22nd January 1915
Correspondence From
Florence Mourilyan, 8 The Fosseway, Clifton, Bristol
Correspondence To
Eugénie Sladden
Relationship to Letter Addressee
Text of Letter

8 The Fosseway

January 22nd 1915

My dear Eugénie
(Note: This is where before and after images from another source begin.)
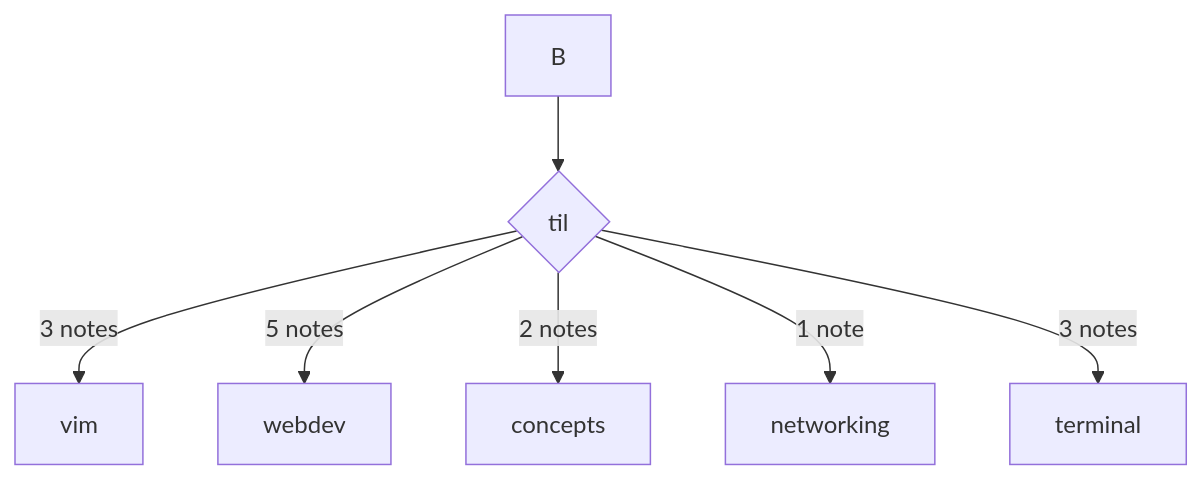
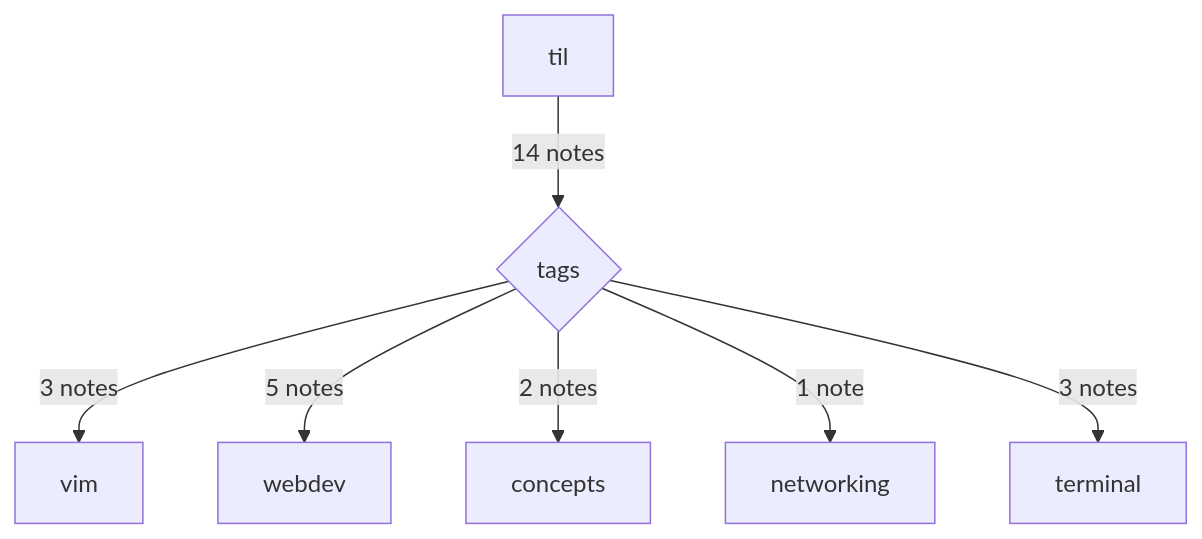
One commit to tg-z/til changed the diagram in index.md. Above: the diagram before and after it, drawn with Mermaid.

Commit message:
fixed mermaid graph

````diff
--- a/index.md
+++ b/index.md
@@ -22,9 +22,9 @@
 ```mermaid
 graph TD
-B --> C{til}
+    A[til] -->|14 notes| C{tags}
     C -->|3 notes| D[vim]
     C -->|5 notes| E[webdev]
     C -->|2 notes| F[concepts]
     C -->|1 note| G[networking]
     C -->| 3 notes| H[terminal]
 ```
````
Thank you very much for your letter, I was very glad to hear from you. Fred has just been away for a fortnight to Paris and Nancy, he has returned safely and is quite well. He saw Ethelwyn and Courtney in London, I daresay you have heard that Courtney had returned ill and was in hospital in London, he had neuritis nervous exhaustion and his wounded hand was not recovered. Ethelwyn has been staying with Polly to be near him. He is much better now and they have both returned to Exmouth. I hope he will be allowed long enough sick leave to get up his strength properly. I saw the account in the paper of the sad death of Cyril’s Colonel from overwork, this war is very trying for the nerves of any not very strong, but I should think the home work might be divided so as not to injure anyone but, of course, each one tries to do all he can and sometimes more. Archie has been to Boulogne replacing the Chaplain there for ten days, he has returned now. Do you know where Arthur is? We can get no news from Brussels, except now and then we meet someone who has heard. The Colonial and Cultural Society have had news once or twice from the Chaplain there, and we have had one or two opportunities of sending messages, and tried to send a letter through Holland, but have only once in five months heard from Hannah and do not know if she has received our messages. All the men under 55 are sent to be interned in Germany, their wives and children left in Brussels may write a pc once or twice a week to their husbands, but cannot communicate with relations in England or receive any money from them. It is a terrible state of things. Mr Hodson was released, being over the age. I had an indirect message, I don’t know how it came, through my brother Evelyn, that Annie specially requested no one would write to her. I believe people have been imprisoned for writing or receiving letters. You ought not to keep in England any Belgian men of military age. It is a very happy thing that all your girls are so usefully occupied and that May and Ethel can stay at home. I hope Kathleen will not be overworked.

Fred joins in love to you, Julius and all your party at home. I hope you will continue to have good news of all the sons.

Your affectionate sister
Florence Mourilyan

Letter Images
Type of Correspondence
1 double sheet of notepaper
Location of Document
Worcestershire Archive and Archaeology Service
Record Office Reference